How Do You Protect Your Important Computer Passwords?
Passwords that are easy to remember are usually the easiest to break. The most commonly used password on Internet accounts today is "password". Yes, that's right- people actually use "password" as their password. Almost any password would be better than that!
Cyber attackers try common passwords and dictionary words first when attempting to break passwords. This forces people to use stronger passwords to protect their accounts.
Strong passwords avoid dictionary words and incorporate symbols, numbers, and capitalization- making them harder to remember. You can check the strength of your password using Microsoft's password strength test webpage. You'll quickly see that very strong passwords can be very hard to remember.
Remembering your passwords becomes even harder because it is not secure to reuse your password on more than one site. It is bad enough if your password gets compromised at one site, but if you reused that same password other places, the damage can be even worse. Juggling multiple passwords makes it even harder to remember your passwords and keep track of which password goes with which site. How can you protect your important computer passwords?
How to Use a Password Manager to Protect Your Passwords
A password manager is software that stores your passwords in an encrypted file along with usernames and website addresses. This allows you to keep track of all of your passwords secure without writing them down or typing them in a file. Some password manager programs will prompt you to save your passwords in your secure vault as you use them. You are more likely to use strong passwords on your Internet accounts if you do not need to remember them all. The only password you need to remember is the master password that unlocks your encrypted password vault. The rest of your passwords are safely stored in the encrypted vault.
Some password managers create an encrypted password file on your computer, and others store the encrypted file in the cloud. It may seem to present a security risk to store your passwords in the cloud, but strong encryption protects your data from anyone who does not have the master password. Cloud storage is convenient- you can access your passwords anywhere, anytime.
How a Password Manager Uses Encryption to Protect Your Passwords
A password manager scrambles your passwords with an algorithm that uses your master password. The only way to unscramble the data is with your exact master password. Cyber attackers can attempt brute force password breaking on encrypted files. This involves trying common passwords, dictionary words, and even all combinations of letters, numbers, and symbols.
When the correct password is finally guessed, the unencrypted file will contain structured information- such as words separated by spaces- rather than scrambled characters and symbols. However a strong password with a strong encryption algorithm such as those used by password manager software takes a very long time to crack- years or more with currently available computers.
Get Free Password Management Software and Protect Your Passwords
There are several good choices for password manager software, and even better news- most are free. KeePass and Password Safe are compatible with Windows.
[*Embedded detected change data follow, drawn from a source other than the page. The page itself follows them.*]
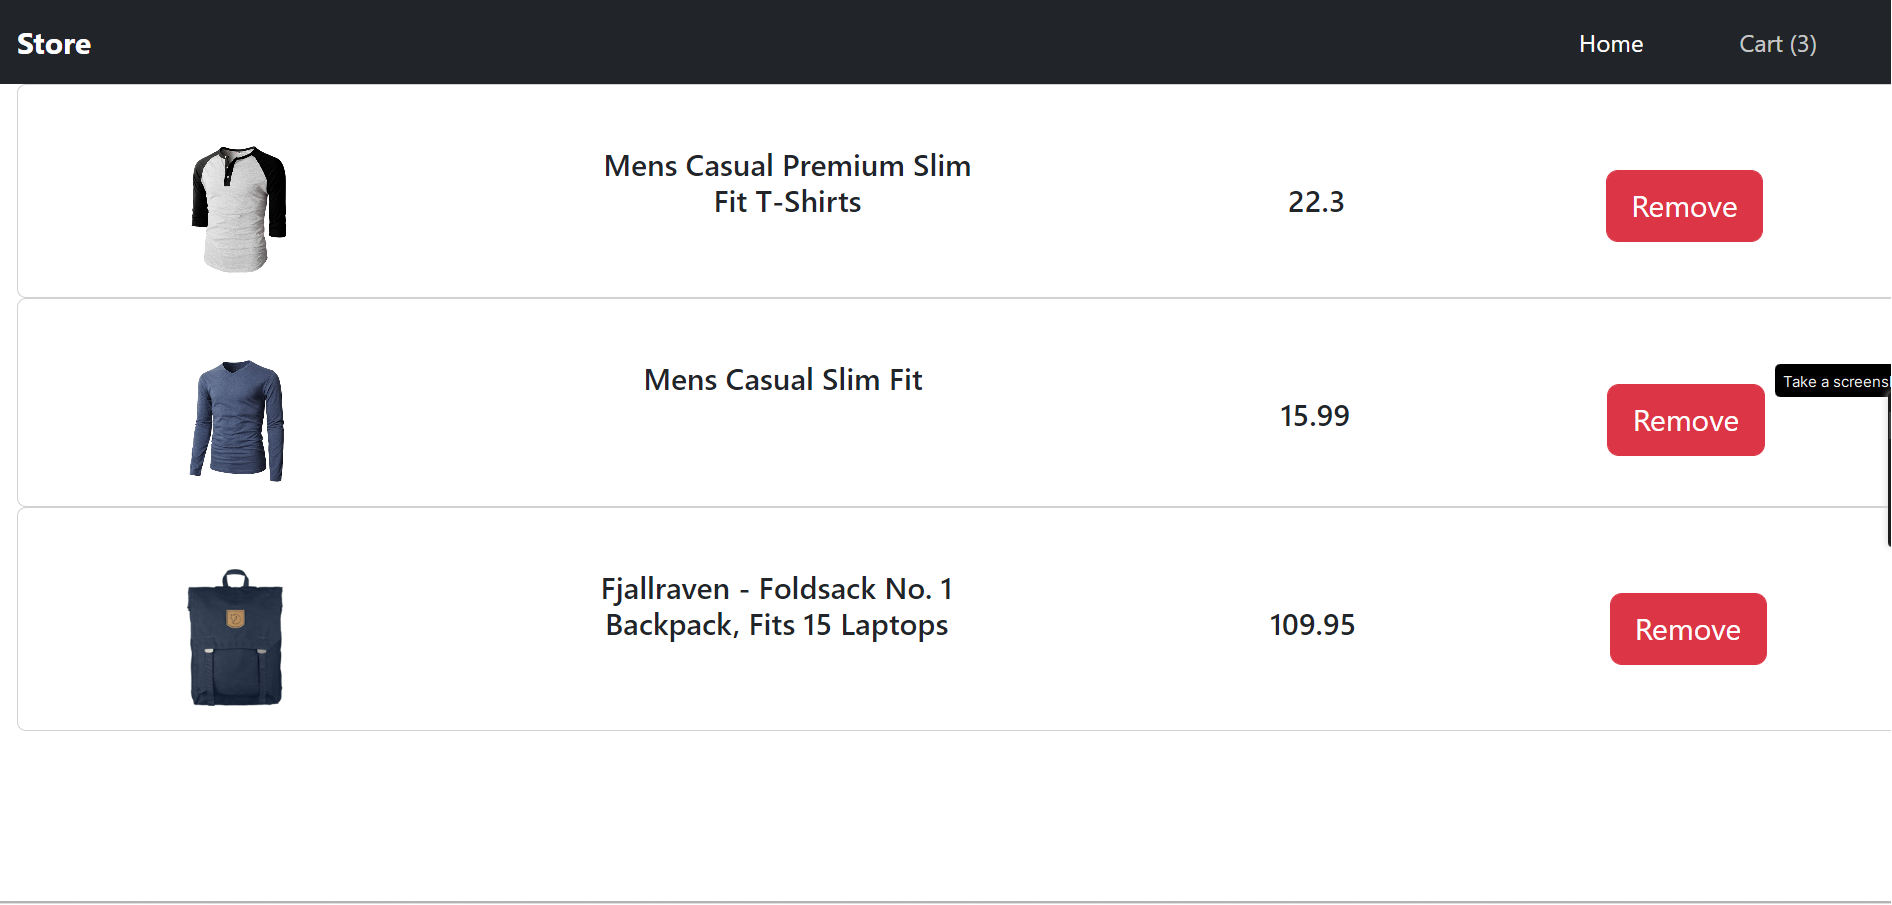
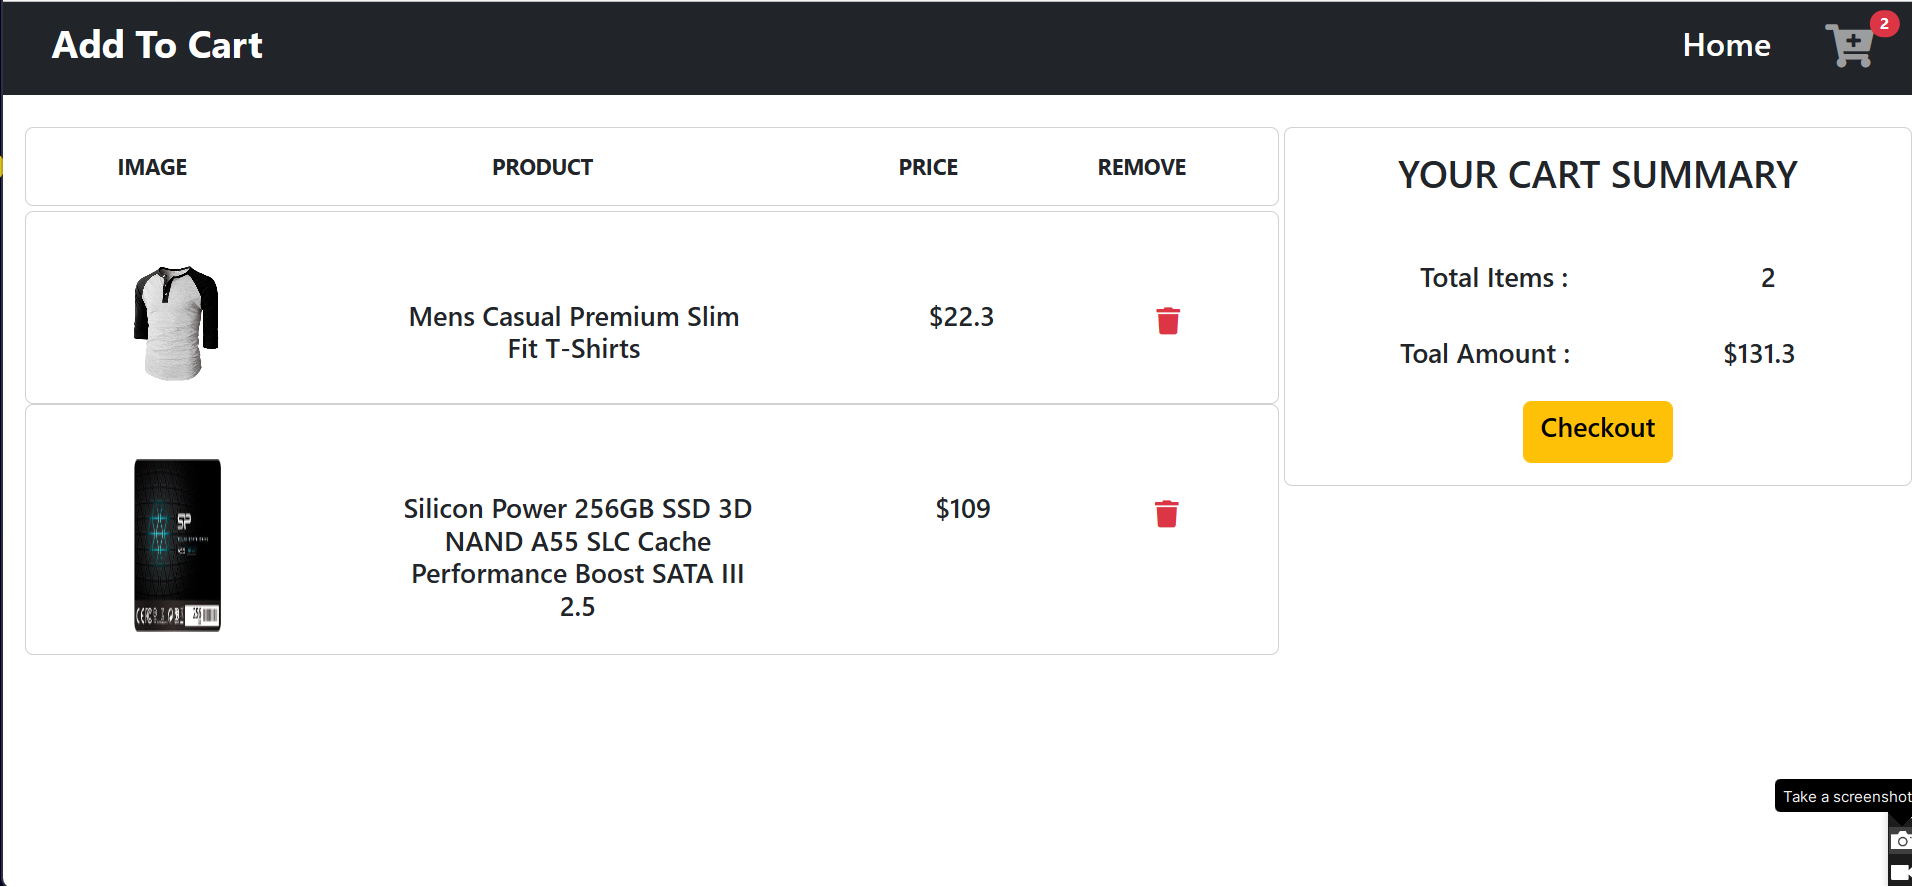
fix

diff --git a/src/Pages/Cart.js b/src/Pages/Cart.js
@@ -15,8 +15,11 @@ const Cart = () => {
     const handleRemove = (productId) => {
         dispatch(remove(productId));
         toast.success("Removed Successfully");
-
     };
+
+
+    
+
     useEffect(() => {
         setTotalAmount(products.reduce((acc, curr) => acc + curr.price, 0));
     }, [products]);
@@ -26,13 +29,22 @@ const Cart = () => {
             {
                 products.length > 0 ? (
                     <>
-                        <Container fluid className='d-lg-flex'>
+                        <Container fluid className='d-lg-flex gap-1'>
                             <ToastContainer position="top-right" autoClose={1000} />
-                            <div className='col-md-8 mx-2'>
+                            <div className='col-md-8'>
                                 <Row>
                                     <Container fluid className='mt-4'>
+                                        <Card className='mb-1'>
+                                            <CardBody className='d-flex justify-content-around'>
+                                                <div><b>IMAGE</b></div>
+                                                <div style={{ width: "20rem" }}><b>PRODUCT</b></div>
+                                                <div><b>PRICE</b></div>
+                                                <div><b>REMOVE</b></div>
+                                            </CardBody>
+                                        </Card>
                                         {products.map((product) => (
                                             <Card>
+
                                                 <CardBody key={product.id} className="d-flex justify-content-around mt-4">
                                                     <img src={product.image} alt="cartImg" className='mx-4' style={{ width: '4rem' }} />
                                                     <div style={{ width: "20rem" }}>
@@ -40,6 +52,11 @@ const Cart = () => {
                                                     </div>
                                                     <h5 className='mx-4 mt-4' >${product.price}</h5>
                                                     <div className='mt-3'>
+                                                        {/* <div>
+                                                            <button>-</button>
+                                                            <span>01</span>
+                                                            <button>+</button>
+                                                        </div> */}
                                                         <button
                                                             className="btn text-danger rounded-circle btn-lg"
                                                             onClick={() => handleRemove(product.id)}>
@@ -52,14 +69,20 @@ const Cart = () => {
                                     </Container>
                                 </Row>
                             </div>
-                            <div className='col-md-4 mx-2'>
-                                <Container fluid className='mt-4'>
+                            <div className='col-md-4'>
+                                <Container fluid className='mt-4 mb-4'>
                                     <Row>
-                                        <Card >
+                                        <Card>
                                             <CardBody>
-                                                <h3 className='mb-4 mt-4'>YOUR CART SUMMARY</h3>
-                                                <h5 className='mt-4 mb-2'>Toal Items : {products.length}</h5>
-                                                <h5 className='mb-5'>Total Amount : ${totalAmount}</h5>
+                                                <h3 className='mb-4'>YOUR CART SUMMARY</h3>
+                                                <div className='d-flex justify-content-around'>
+                                                    <div><h5 className='mt-4 mb-2'>Total Items :</h5></div>
+                                                    <div><h5 className='mt-4 mb-2'>{products.length}</h5></div>
+                                                </div>
+                                                <div className='d-flex justify-content-around mb-3'>
+                                                    <div><h5 className='mt-4 mb-2'>Toal Amount :</h5></div>
+                                                    <div><h5 className='mt-4 mb-2'>${totalAmount}</h5></div>
+                                                </div>
                                                 <button className='btn btn-warning'><h5>Checkout</h5></button>
                                             </CardBody>
                                         </Card>

diff --git a/src/store/cartSlice.js b/src/store/cartSlice.js
@@ -1,7 +1,7 @@
-const { createSlice } = require('@reduxjs/toolkit');
+const { createSlice } = require("@reduxjs/toolkit");
 
 const cartSlice = createSlice({
-    name: 'cart',
+    name: "cart",
     initialState: [],
     reducers: {
         add(state, action) {
@@ -10,7 +10,6 @@ const cartSlice = createSlice({
         remove(state, action) {
             return state.filter((item) => item.id !== action.payload);
         },
-        
     },
 });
LastPass runs on Windows, Mac, Linux, and mobile platforms and supports cloud storage of passwords. 1Password has options for Mac and Windows as well as mobile platforms.
Get a password manager today and protect your important computer passwords.
Free/ $12 per year for premium upgrade
© 2013 Dr Penny Pincher